  2.  | 
  3. Articles
  4.  | So You Want To Run For The Board Of Directors Of Your Condominium Association?

So You Want To Run For The Board Of Directors Of Your Condominium Association?

If you are running for the Board of Directors of your association, you should be aware that Florida law contains extensive rules governing how a condominium association should be operated. Since this the laws are extensive, you should familiarize yourself with them, especially those that personally involve each director.Following are a few provisions of the law which you should be aware of prior to running for the board:1. All officers and directors of the association have a fiduciary relationship to the unit owners.
2. An officer, director, or manager may not solicit, offer to accept, or accept anything or service of value for which consideration
has not been provided for his or her own benefit or that of his or her immediate family, from any person providing or
proposing to provide goods or services to the association. Anyone violating this rule is subject to a civil penalty. This does not
prohibit the acceptance of services or items received in connection with trade fairs or education programs.
3. Within 90 days after being elected or appointed to the board, each newly elected or appointed director shall certify in writing to
the secretary of the association that he or she has read the association’s declaration of condominium, articles of incorporation,
bylaws, and current written policies; that he or she will work to uphold such documents and policies to the best of his or her
ability; and that he or she will faithfully discharge his or her fiduciary responsibility to the association’s members. In lieu of this
written certification, within 90 days after being elected or appointed to the board, the newly elected or appointed director may
submit a certificate of having satisfactorily completed the educational curriculum administered by a division-approved
condominium education provider within 1 year before or 90 days after the date of election or appointment.

4. Any member of the board may be recalled and removed from office with or without cause by the vote or agreement in writing
by a majority of all the voting interests.

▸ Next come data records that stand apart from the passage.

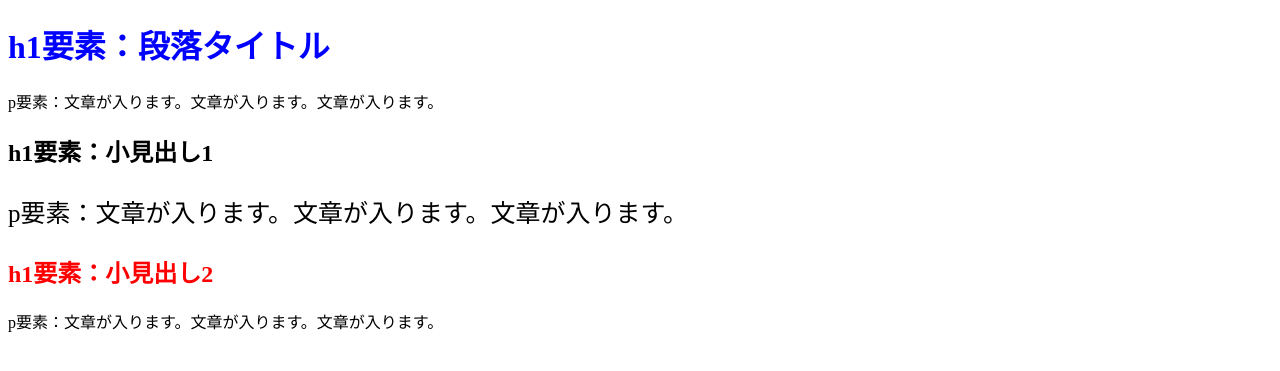
Repository: KENRYU-96645/samurai_HTML-CSS
Page: index.html
The author's editor kept a record of every edit. The page is drawn from the files as they stood at one moment, then again after the next edit.
The browser window is 1280 px wide. The pictures show the whole page.

Above is the page before.

### index.html
<!DOCTYPE html>
<html lang="ja">
<head>
  <meta charset="UTF-8">
  <title>HTML/CSSの学習</title>
  <style>
    #red {
      color: red;
    }
    .blue {
      color: blue;
    }
  </style>
</head>
<body>
  <h1 class="blue">h1要素：段落タイトル</h1>
  <p>p要素：文章が入ります。文章が入ります。文章が入ります。</p>
   <h2>h1要素：小見出し1</h2>
  <p style="font-size: 25px;">p要素：文章が入ります。文章が入ります。文章が入ります。</p>
   <h2 id="red">h1要素：小見出し2</h2>
  <p style="fontweight: bold;">p要素：文章が入ります。文章が入ります。文章が入ります。</p>
</body>
</html>

After the next edit:
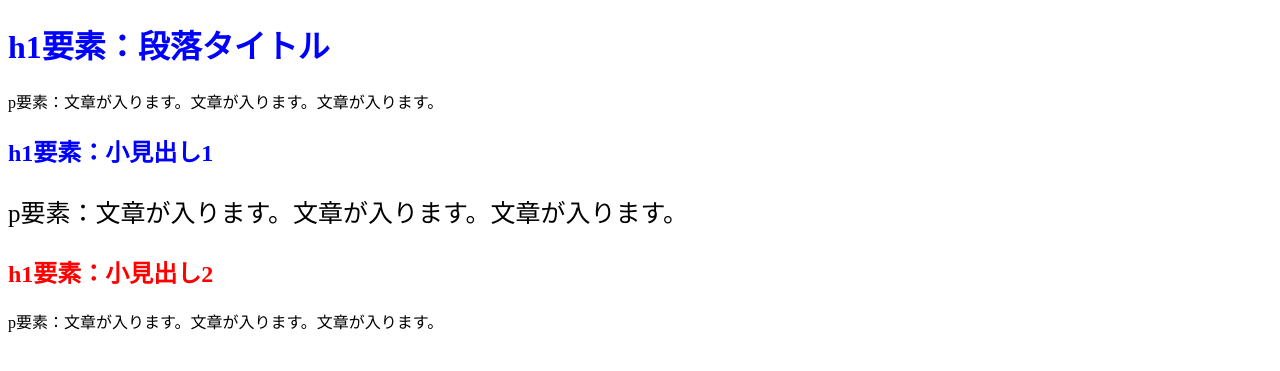
The edit:
--- a/index.html
+++ b/index.html
@@ -15,7 +15,7 @@
 <body>
   <h1 class="blue">h1要素：段落タイトル</h1>
   <p>p要素：文章が入ります。文章が入ります。文章が入ります。</p>
-   <h2>h1要素：小見出し1</h2>
+   <h2 class="blue">h1要素：小見出し1</h2>
   <p style="font-size: 25px;">p要素：文章が入ります。文章が入ります。文章が入ります。</p>
    <h2 id="red">h1要素：小見出し2</h2>
   <p style="fontweight: bold;">p要素：文章が入ります。文章が入ります。文章が入ります。</p>
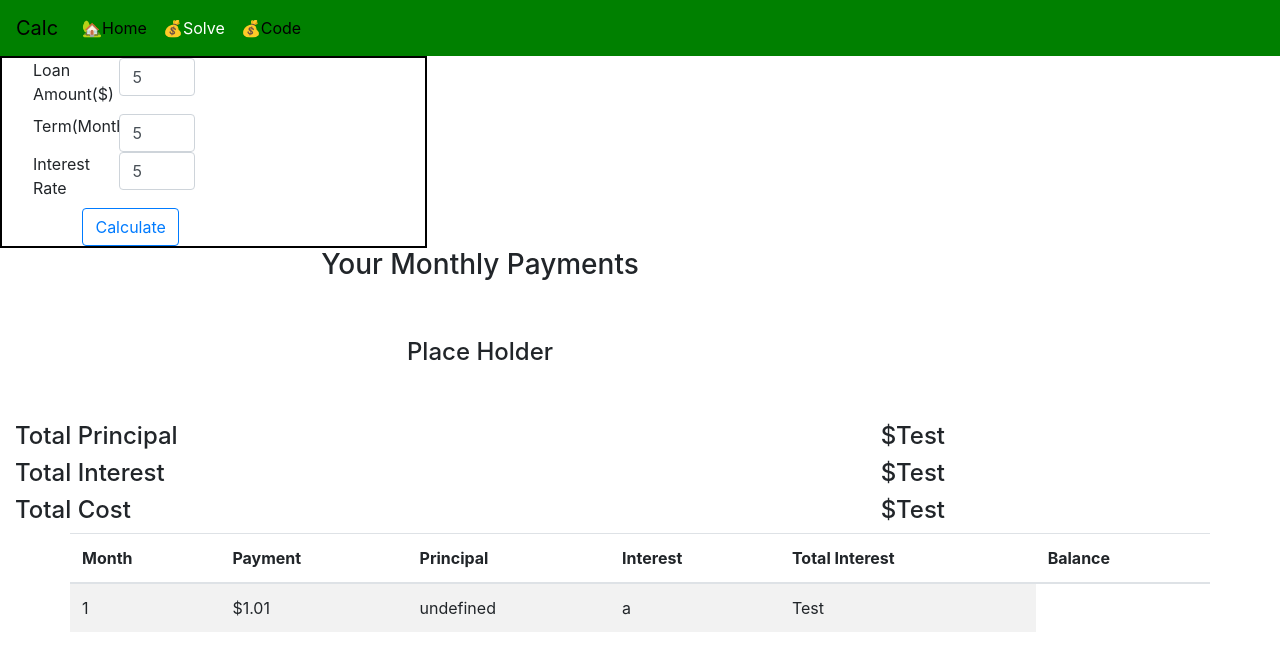
Repository: zhadjah9559/MortgageManager
Page: solve.html
The author's editor kept a copy of each file at every save. The page is drawn from the files as they stood at one save, then again after the next save.
The browser window is 1280 px wide. The pictures show the whole page.
Empty fields were first filled with sample values (such as "Sample", 5 or name@example.com).
After loading, the first visible `button.btn` was clicked once.

Above is the page before, as saved 2021-01-16 14:18:07.

### solve.html
<!doctype html>
<html lang="en">
  <head>
    <title>Mortgage Loan Calculator</title>
    <!-- Required meta tags -->
    <meta charset="utf-8">
    <meta name="viewport" content="width=device-width, initial-scale=1, shrink-to-fit=no">

    <!-- Bootstrap CSS -->
    <link rel="stylesheet" href="https://stackpath.bootstrapcdn.com/bootstrap/4.3.1/css/bootstrap.min.css" integrity="sha384-ggOyR0iXCbMQv3Xipma34MD+dH/1fQ784/j6cY/iJTQUOhcWr7x9JvoRxT2MZw1T" crossorigin="anonymous">
    <link rel="stylesheet" href="css/custom.css">
    <link rel="stylesheet" href="css/prism.css">
  </head>
  <body>

    <nav class="navbar navbar-expand-sm navbar-dark" style="background-color: green;">
        <a class="navbar-brand" href="#">Calc</a>
        <button class="navbar-toggler d-lg-none" type="button" data-toggle="collapse" data-target="#collapsibleNavId" aria-controls="collapsibleNavId"
            aria-expanded="false" aria-label="Toggle navigation"></button>
        <div class="collapse navbar-collapse" id="collapsibleNavId">
            <ul class="navbar-nav mr-auto mt-2 mt-lg-0">
                <li class="nav-item ">
                    <a class="nav-link" href="index.html">🏡Home </a>
                </li>
                <li class="nav-item active">
                    <a class="nav-link" href="solve.html">💰Solve <span class="sr-only">(current)</span></a>
                </li>
                <li class="nav-item">
                    <a class="nav-link" href="code.html">💰Code</a>
                </li>
            </ul>
        </div>
    </nav>

    </div>

    <div class="container-fluid">
        <div class="row">

            <div class="col-lg-4" style="border:2px solid black;">
                <div class="row">
                    <div class="col-2 ml-3">
                        <label for="Loan Amount">Loan Amount($)</label>
                    </div>
                    <div class="col-3 ml-3">
                        <input type="number" class="form-control" id="loanAmount" placeholder="100000">
                    </div>
                </div>
                <div class="row">
                    <div class="col-2 ml-3">
                        <label for="Term">Term(Months)</label>
                    </div>
                    <div class="col-3 ml-3">
                        <input type="number" class="form-control" id="months" placeholder="60">
                    </div>
                </div>
                <div class="row">
                    <div class="col-2 ml-3">
                        <label for="Interest Rate">Interest Rate</label>
                    </div>
                    <div class="col-3 ml-3">
                        <input type="number" class="form-control" id="interestRate" placeholder="3.5%">
                    </div>
                </div>
                <div class="row offset-2">
                    <button class="btn btn-outline-primary" type="submit" onclick="calculateLoan()">Calculate</button>
                </div>
            </div>



            <div class="col-lg-9 mr-3" style="border:px solid black;">
                <div class="row justify-content-center">
                    <h3>Your Monthly Payments</h3>
                </div>


                <div class="row justify-content-center mt-5">
                    <h4 id="monthlyPayment">Place Holder</h4>
                </div>


                <div class="row justify-content-center mt-5">
                    <div class="col-3">
                        <h4>Total Principal</h4>
                    </div>
                    <div class="col-3 offset-6">
                        <h4 id="totalPrincipalOutput" class="text-right">$Test</h4>
                    </div>


                    <div class="col-3">
                        <h4>Total Interest</h4>
                    </div>
                    <div class="col-3 offset-6">
                        <h4 id="totalInterestOutput" class="text-right">$Test</h4>
                    </div>


                    <div class="col-3">
                        <h4>Total Cost</h4>
                    </div>
                    <div class="col-3 offset-6">
                        <h4 id="totalCostOutput" class="text-right">$Test</h4>
                    </div>

                </div>
            </div>

        </div>
    </div>


    <div class="container">
        <div class="row">
            <table class="table table-striped">
                <thead>
                    <tr>
                        <th>Month</th>
                        <th>Payment</th>
                        <th>Principal</th>
                        <th>Interest</th>
                        <th>Total Interest</th>
                        <th>Balance</th>
                    </tr>
                </thead>
                <tbody id="tBody">

                </tbody>
            </table>
        </div>
    </div>



    <!-- Optional JavaScript -->
    <!-- jQuery first, then Popper.js, then Bootstrap JS -->
    <script src="https://code.jquery.com/jquery-3.3.1.slim.min.js" integrity="sha384-q8i/X+965DzO0rT7abK41JStQIAqVgRVzpbzo5smXKp4YfRvH+8abtTE1Pi6jizo" crossorigin="anonymous"></script>
    <script src="https://cdnjs.cloudflare.com/ajax/libs/popper.js/1.14.7/umd/popper.min.js" integrity="sha384-UO2eT0CpHqdSJQ6hJty5KVphtPhzWj9WO1clHTMGa3JDZwrnQq4sF86dIHNDz0W1" crossorigin="anonymous"></script>
    <script src="https://stackpath.bootstrapcdn.com/bootstrap/4.3.1/js/bootstrap.min.js" integrity="sha384-JjSmVgyd0p3pXB1rRibZUAYoIIy6OrQ6VrjIEaFf/nJGzIxFDsf4x0xIM+B07jRM" crossorigin="anonymous"></script>
    <script src="js/custom.js"></script>
    <script src="js/prism.js"></script>
  </body>
</html>

### css/custom.css
.navbar-dark .navbar-nav .active>.nav-link{
    color:white;
}
.navbar-dark .navbar-nav .nav-link{
    color:black;
}
.navbar .navbar-brand{
    color:black;
}

### css/prism.css
/* PrismJS 1.23.0
https://prismjs.com/download.html#themes=prism-okaidia&languages=markup+css+clike+javascript&plugins=normalize-whitespace */
/**
 * okaidia theme for JavaScript, CSS and HTML
 * Loosely based on Monokai textmate theme by http://www.monokai.nl/
 * @author ocodia
 */

code[class*="language-"],
pre[class*="language-"] {
	color: #f8f8f2;
	background: none;
	text-shadow: 0 1px rgba(0, 0, 0, 0.3);
	font-family: Consolas, Monaco, 'Andale Mono', 'Ubuntu Mono', monospace;
	font-size: 1em;
	text-align: left;
	white-space: pre;
	word-spacing: normal;
	word-break: normal;
	word-wrap: normal;
	line-height: 1.5;

	-moz-tab-size: 4;
	-o-tab-size: 4;
	tab-size: 4;

	-webkit-hyphens: none;
	-moz-hyphens: none;
	-ms-hyphens: none;
	hyphens: none;
}

/* Code blocks */
pre[class*="language-"] {
	padding: 1em;
	margin: .5em 0;
	overflow: auto;
	border-radius: 0.3em;
}

:not(pre) > code[class*="language-"],
pre[class*="language-"] {
	background: #272822;
}

/* Inline code */
:not(pre) > code[class*="language-"] {
	padding: .1em;
	border-radius: .3em;
	white-space: normal;
}

.token.comment,
.token.prolog,
.token.doctype,
.token.cdata {
	color: #8292a2;
}

.token.punctuation {
	color: #f8f8f2;
}

.token.namespace {
	opacity: .7;
}

.token.property,
.token.tag,
.token.constant,
.token.symbol,
.token.deleted {
	color: #f92672;
}

.token.boolean,
.token.number {
	color: #ae81ff;
}

.token.selector,
.token.attr-name,
.token.string,
.token.char,
.token.builtin,
.token.inserted {
	color: #a6e22e;
}

.token.operator,
.token.entity,
.token.url,
.language-css .token.string,
.style .token.string,
.token.variable {
	color: #f8f8f2;
}

.token.atrule,
.token.attr-value,
.token.function,
.token.class-name {
	color: #e6db74;
}

.token.keyword {
	color: #66d9ef;
}

.token.regex,
.token.important {
	color: #fd971f;
}

.token.important,
.token.bold {
	font-weight: bold;
}
.token.italic {
	font-style: italic;
}

.token.entity {
	cursor: help;
}

### js/custom.js
function calculateLoan(){
    let loanAmount = parseInt( document.getElementById("loanAmount").value )
    let months = parseInt( document.getElementById("months").value )
    //before the very first month
    let remainingBalance = loanAmount;

    //DONT FORGET TO CONVERT THIS TO A PERCENTAGE
    let interestRate = parseInt( document.getElementById("interestRate").value )

    //Keep track of interest payments
    let interestPayment = new Array();

    //Keep track of principal payments


    //END OF DECLARATIONS*******************************************************

    //input validation to make sure interest is solid number
    if(interestRate >= 100){

    }

    //Total Monthly Payment  ***STATIC variable***                                       //(1+rate/1200)^(-NumberOfMonths)
    const totalMonthlyPayment = (loanAmount) * (interestRate/1200) / (1 -   Math.pow( (1 + interestRate/1200) , (-months) ) )




    //Interest Payment
    interestPayment.push(  (remainingBalance) * (interestRate/1200)  )

    //principal payment
    let principalPayments = totalMonthlyPayment - interestPayment

    remainingBalance -= principalPayments;

    for (let i = 0; i < months; i++) {

    }






    //will later on be used in order to display output
    let tBody ="";
    let output=["Hello","This","is","a","Test"];
    for (let i = 0; i < output.length; i+=5) {
        tBody += `<tr> <td>${i+1}</td> <td>$${  (Math.round(totalMonthlyPayment * 100) / 100).toFixed(2) }</td>
                  <td>${principalPayments[i]}</td> <td>${output[i+3]}</td>
                  <td>${output[i+4]}</td> </tr>`
    }
    document.getElementById("tBody").innerHTML = tBody


}

Loaded but not shown: js/prism.js (library)

After the next save:
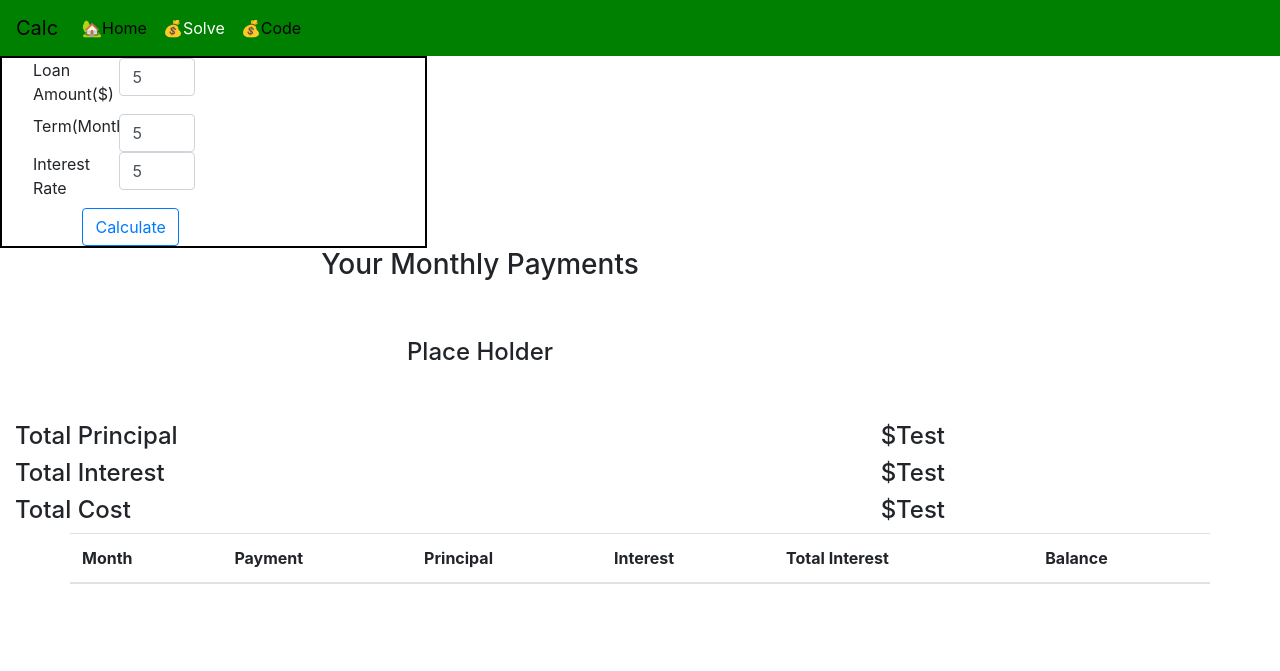
Console error: SyntaxError: Identifier 'principalPayments' has already been declared
Saved 10 s later.
--- a/js/custom.js
+++ b/js/custom.js
@@ -11,7 +11,7 @@ function calculateLoan(){
     let interestPayment = new Array();
 
     //Keep track of principal payments
-
+    let principalPayments
 
     //END OF DECLARATIONS*******************************************************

Florida Statutes, Chapter 718.112, a director or officer more than 90 days delinquent
in the payment of any monetary obligation due the association shall be deemed to have abandoned the office, creating a
vacancy in the office to be filled according to law.
5. A person who has been suspended or removed by the division under this chapter, or who is delinquent in the payment of any
monetary obligation due to the association, is not eligible to be a candidate for board membership and may not be listed on the
6. A director or officer charged by information or indictment with a felony theft or embezzlement offense involving the
association’s funds or property must be removed from office, creating a vacancy in the office to be filled according to law
until the end of the period of the suspension or the end of the director’s term of office, whichever occurs first. While such
director or officer has such criminal charge pending, he or she may not be appointed or elected to a position as a director or
officer. However, if the charges are resolved without a finding of guilt, the director or officer shall be reinstated for the
remainder of his or her term of office, if any.

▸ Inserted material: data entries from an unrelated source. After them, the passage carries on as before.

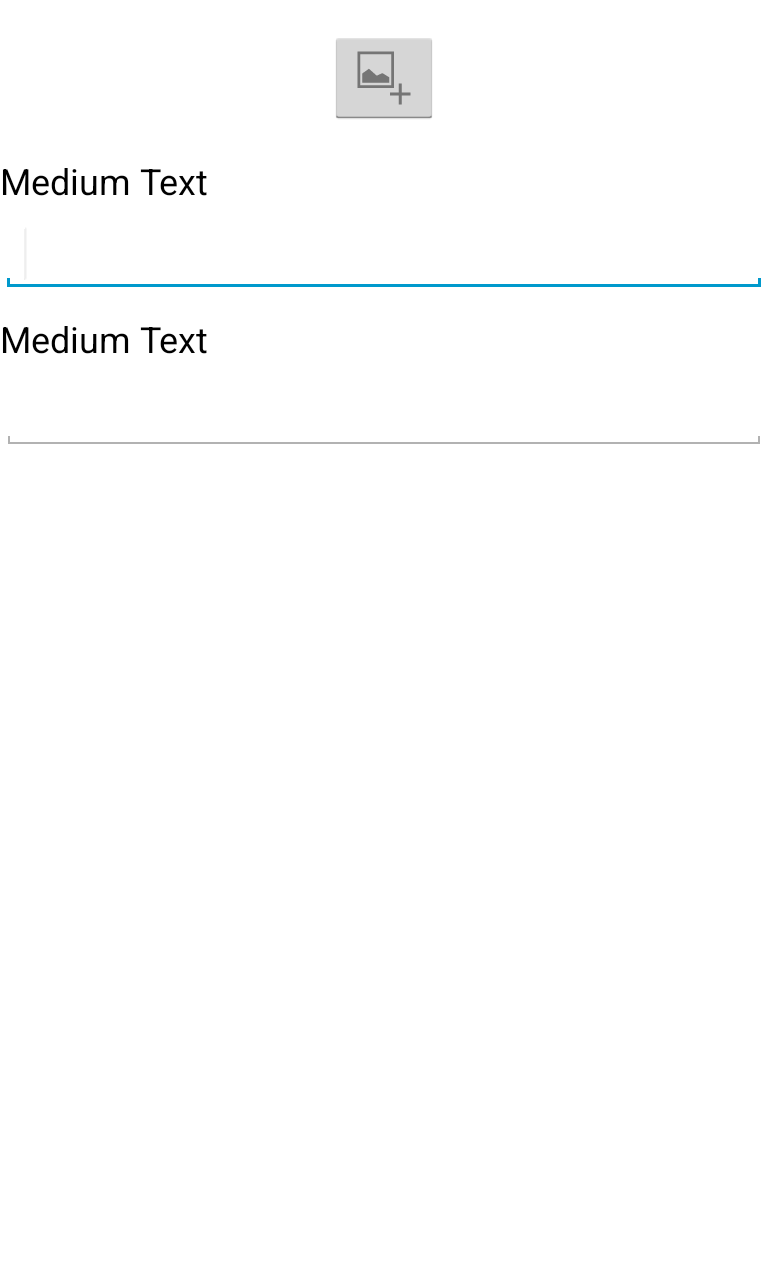
Repository: laurenelder/MDF3
Layout: Week 4/PhotoLocationApp/res/layout/activity_form.xml
The author's editor kept a copy of each file at every save. The layout is drawn from the files as they stood at one save, then again after the next save.
It is drawn on a 768 x 1280 px phone screen (xhdpi) without system bars, with theme AppTheme; the app's code is not run.

Above is the layout before, as saved 2014-09-22 23:47:11.

After the next save:
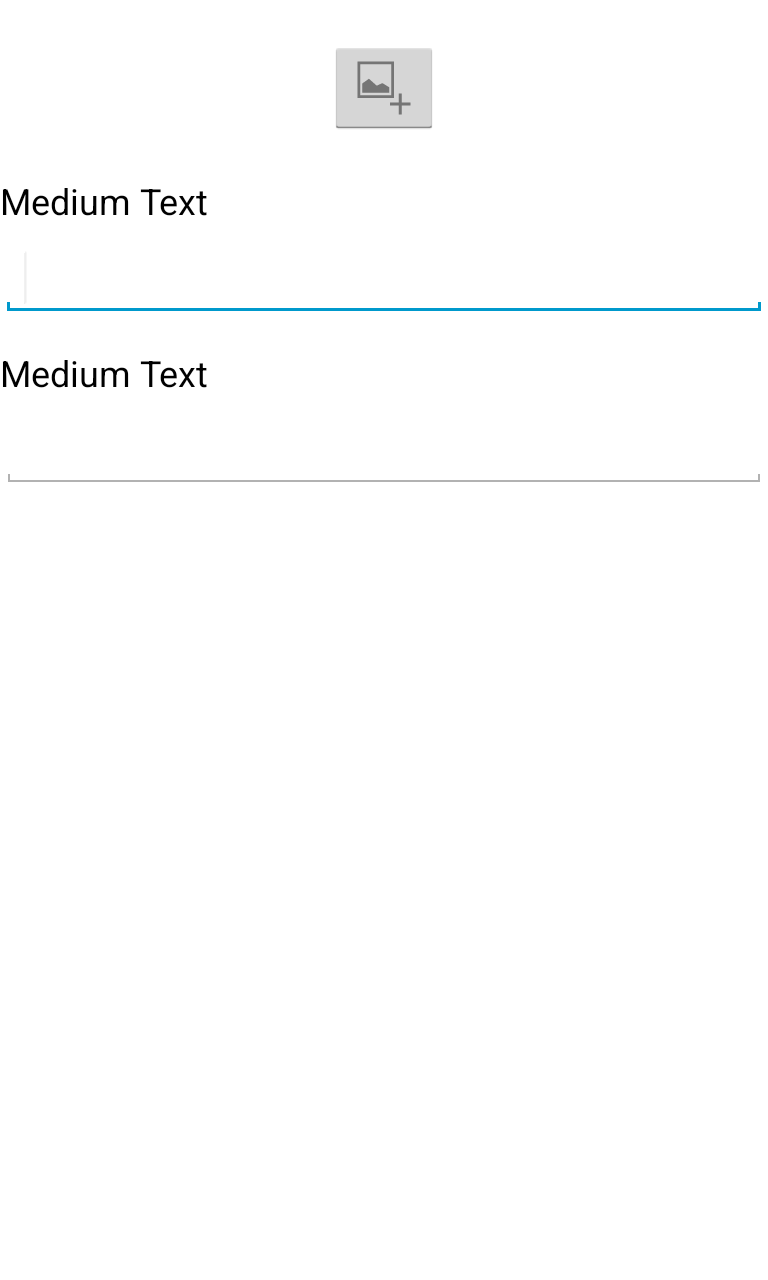
Saved 46 s later.
--- a/Week 4/PhotoLocationApp/res/layout/activity_form.xml
+++ b/Week 4/PhotoLocationApp/res/layout/activity_form.xml
@@ -9,14 +9,14 @@
         android:layout_width="wrap_content"
         android:layout_height="wrap_content"
         android:layout_gravity="center"
-        android:layout_marginTop="15dp"
+        android:layout_marginTop="20dp"
         android:src="@drawable/ic_action_new_picture" />
 
     <TextView
         android:id="@+id/textView1"
         android:layout_width="wrap_content"
         android:layout_height="wrap_content"
-        android:layout_marginTop="15dp"
+        android:layout_marginTop="20dp"
         android:text="Medium Text"
         android:textAppearance="?android:attr/textAppearanceMedium" />
 
@@ -24,7 +24,7 @@
         android:id="@+id/editText1"
         android:layout_width="match_parent"
         android:layout_height="wrap_content"
-        android:layout_marginTop="5dp"
+        android:layout_marginTop="7dp"
         android:ems="10" >
 
         <requestFocus />
@@ -34,7 +34,7 @@
         android:id="@+id/textView2"
         android:layout_width="wrap_content"
         android:layout_height="wrap_content"
-        android:layout_marginTop="10dp"
+        android:layout_marginTop="15dp"
         android:text="Medium Text"
         android:textAppearance="?android:attr/textAppearanceMedium" />
 
@@ -42,7 +42,7 @@
         android:id="@+id/editText2"
         android:layout_width="match_parent"
         android:layout_height="wrap_content"
-        android:layout_marginTop="5dp"
+        android:layout_marginTop="7dp"
         android:ems="10" />
 
 </LinearLayout>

Please note that the association should carry directors and officers (“D&O”) liability insurance. Every director and officer of a homeowner association board has personal responsibility for association business. The basic purpose of D&O insurance is to protect directors and officers from claims made because of wrongful (or allegedly wrongful) acts or omissions made while acting in their individual or collective capacity on behalf of the homeowners association. Officers and directors may have personal liability in numerous ways, for example:

  • Libel or slander
  • Self-dealing or receiving personal gain during performance as director or officer
  • Making decisions based on inadequate information and inadequate investigation
  • Conflict of interest
  • Mismanagement
  • Negligent attendance to association matters
  • Disregarding governing documents, statutory or regulatory requirements
  • Inadequate supervision of officers or employees

The above list is contains only a few examples of potential personal liability for a Director, and we recommend that associations always carry D&O insurance and be aware of the exclusions. Boards of Directors are often faced with issues that require a legal opinion as to the effect of Florida Statutes and/or governing documents and consultation with an attorney will be necessary. Please contact our office for a consultation on any questionable issues.